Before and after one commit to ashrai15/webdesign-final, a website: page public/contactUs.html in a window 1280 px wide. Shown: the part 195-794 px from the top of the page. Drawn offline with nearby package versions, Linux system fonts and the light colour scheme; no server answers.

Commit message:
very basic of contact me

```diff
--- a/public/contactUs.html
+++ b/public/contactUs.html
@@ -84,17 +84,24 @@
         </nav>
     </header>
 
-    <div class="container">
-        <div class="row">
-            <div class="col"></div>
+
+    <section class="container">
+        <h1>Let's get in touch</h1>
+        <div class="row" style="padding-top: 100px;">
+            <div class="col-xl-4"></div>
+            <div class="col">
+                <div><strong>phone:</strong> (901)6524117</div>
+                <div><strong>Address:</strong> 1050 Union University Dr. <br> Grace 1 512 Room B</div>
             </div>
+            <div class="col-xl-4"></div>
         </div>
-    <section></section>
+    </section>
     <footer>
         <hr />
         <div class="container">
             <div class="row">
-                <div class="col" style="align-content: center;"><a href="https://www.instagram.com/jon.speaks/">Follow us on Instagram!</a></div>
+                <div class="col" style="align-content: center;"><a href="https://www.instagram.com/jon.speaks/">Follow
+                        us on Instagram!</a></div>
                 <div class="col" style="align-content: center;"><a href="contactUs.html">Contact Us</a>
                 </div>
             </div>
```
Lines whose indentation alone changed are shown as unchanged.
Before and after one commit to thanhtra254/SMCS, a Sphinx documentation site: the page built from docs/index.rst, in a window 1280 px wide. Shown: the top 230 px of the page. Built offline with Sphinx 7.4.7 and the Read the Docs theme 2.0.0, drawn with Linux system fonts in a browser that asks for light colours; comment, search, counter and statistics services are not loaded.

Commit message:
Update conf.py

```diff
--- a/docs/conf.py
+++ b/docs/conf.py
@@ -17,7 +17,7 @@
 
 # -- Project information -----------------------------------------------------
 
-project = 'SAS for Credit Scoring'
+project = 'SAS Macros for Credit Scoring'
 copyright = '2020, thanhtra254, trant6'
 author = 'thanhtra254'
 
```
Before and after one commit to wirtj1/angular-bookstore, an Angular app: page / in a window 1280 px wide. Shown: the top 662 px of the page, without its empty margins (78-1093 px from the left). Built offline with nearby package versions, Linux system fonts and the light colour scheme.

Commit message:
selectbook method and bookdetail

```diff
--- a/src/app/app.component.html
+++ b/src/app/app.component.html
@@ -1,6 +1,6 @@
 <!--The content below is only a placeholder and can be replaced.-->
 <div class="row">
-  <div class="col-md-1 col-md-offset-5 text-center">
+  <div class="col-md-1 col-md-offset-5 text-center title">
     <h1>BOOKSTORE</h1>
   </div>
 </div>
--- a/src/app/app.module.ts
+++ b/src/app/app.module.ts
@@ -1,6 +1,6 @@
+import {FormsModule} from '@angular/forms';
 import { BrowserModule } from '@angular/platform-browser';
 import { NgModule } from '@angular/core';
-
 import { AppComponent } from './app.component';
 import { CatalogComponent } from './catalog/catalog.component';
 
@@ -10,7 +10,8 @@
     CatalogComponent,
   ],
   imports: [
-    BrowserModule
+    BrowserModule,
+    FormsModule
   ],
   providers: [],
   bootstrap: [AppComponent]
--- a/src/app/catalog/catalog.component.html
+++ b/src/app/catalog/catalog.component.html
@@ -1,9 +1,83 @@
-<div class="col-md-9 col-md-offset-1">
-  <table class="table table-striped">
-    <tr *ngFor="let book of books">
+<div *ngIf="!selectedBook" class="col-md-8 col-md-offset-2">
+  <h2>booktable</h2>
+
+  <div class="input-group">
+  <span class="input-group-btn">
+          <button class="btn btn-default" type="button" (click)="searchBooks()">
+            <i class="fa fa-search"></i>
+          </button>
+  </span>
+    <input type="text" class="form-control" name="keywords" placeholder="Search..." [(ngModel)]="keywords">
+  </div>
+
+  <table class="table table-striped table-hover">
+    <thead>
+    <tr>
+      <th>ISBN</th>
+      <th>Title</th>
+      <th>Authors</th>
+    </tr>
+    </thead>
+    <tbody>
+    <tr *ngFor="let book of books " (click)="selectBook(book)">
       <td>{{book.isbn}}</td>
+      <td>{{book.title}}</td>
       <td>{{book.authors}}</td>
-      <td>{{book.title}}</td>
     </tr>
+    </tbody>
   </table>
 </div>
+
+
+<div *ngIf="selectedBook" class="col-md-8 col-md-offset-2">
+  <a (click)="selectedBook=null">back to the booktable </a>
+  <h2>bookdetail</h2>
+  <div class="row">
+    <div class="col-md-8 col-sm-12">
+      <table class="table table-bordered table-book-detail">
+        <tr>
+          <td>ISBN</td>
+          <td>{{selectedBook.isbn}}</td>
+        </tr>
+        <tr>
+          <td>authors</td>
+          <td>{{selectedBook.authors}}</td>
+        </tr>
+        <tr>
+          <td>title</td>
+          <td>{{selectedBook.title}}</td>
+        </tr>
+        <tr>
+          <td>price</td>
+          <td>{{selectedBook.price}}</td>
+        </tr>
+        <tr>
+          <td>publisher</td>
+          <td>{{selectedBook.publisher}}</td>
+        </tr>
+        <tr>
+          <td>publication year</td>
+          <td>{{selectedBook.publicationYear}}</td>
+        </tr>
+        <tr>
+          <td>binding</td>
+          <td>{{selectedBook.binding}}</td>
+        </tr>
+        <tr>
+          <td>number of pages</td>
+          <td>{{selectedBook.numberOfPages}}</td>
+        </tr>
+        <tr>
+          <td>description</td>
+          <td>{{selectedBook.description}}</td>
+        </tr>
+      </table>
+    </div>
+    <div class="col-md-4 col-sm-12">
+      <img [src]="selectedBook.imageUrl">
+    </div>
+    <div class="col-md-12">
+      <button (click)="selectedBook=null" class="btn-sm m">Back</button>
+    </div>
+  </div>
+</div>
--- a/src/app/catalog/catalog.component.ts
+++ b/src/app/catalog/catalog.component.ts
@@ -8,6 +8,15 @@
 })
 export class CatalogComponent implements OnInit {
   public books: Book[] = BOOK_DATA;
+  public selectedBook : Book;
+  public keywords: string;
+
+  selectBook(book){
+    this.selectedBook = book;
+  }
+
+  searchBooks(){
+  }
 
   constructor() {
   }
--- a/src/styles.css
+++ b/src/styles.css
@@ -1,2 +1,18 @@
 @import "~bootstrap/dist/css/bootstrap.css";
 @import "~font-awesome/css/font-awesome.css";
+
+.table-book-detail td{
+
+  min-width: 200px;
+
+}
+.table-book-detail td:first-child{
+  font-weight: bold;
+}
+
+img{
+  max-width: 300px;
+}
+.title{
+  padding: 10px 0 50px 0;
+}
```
------
TASK BRIEF: Look for "offset" in each line of the material, then copy the lines where it is found.

RESPONSE BOX:
-  <div class="col-md-1 col-md-offset-5 text-center">
+  <div class="col-md-1 col-md-offset-5 text-center title">
-<div class="col-md-9 col-md-offset-1">
+<div *ngIf="!selectedBook" class="col-md-8 col-md-offset-2">
+<div *ngIf="selectedBook" class="col-md-8 col-md-offset-2">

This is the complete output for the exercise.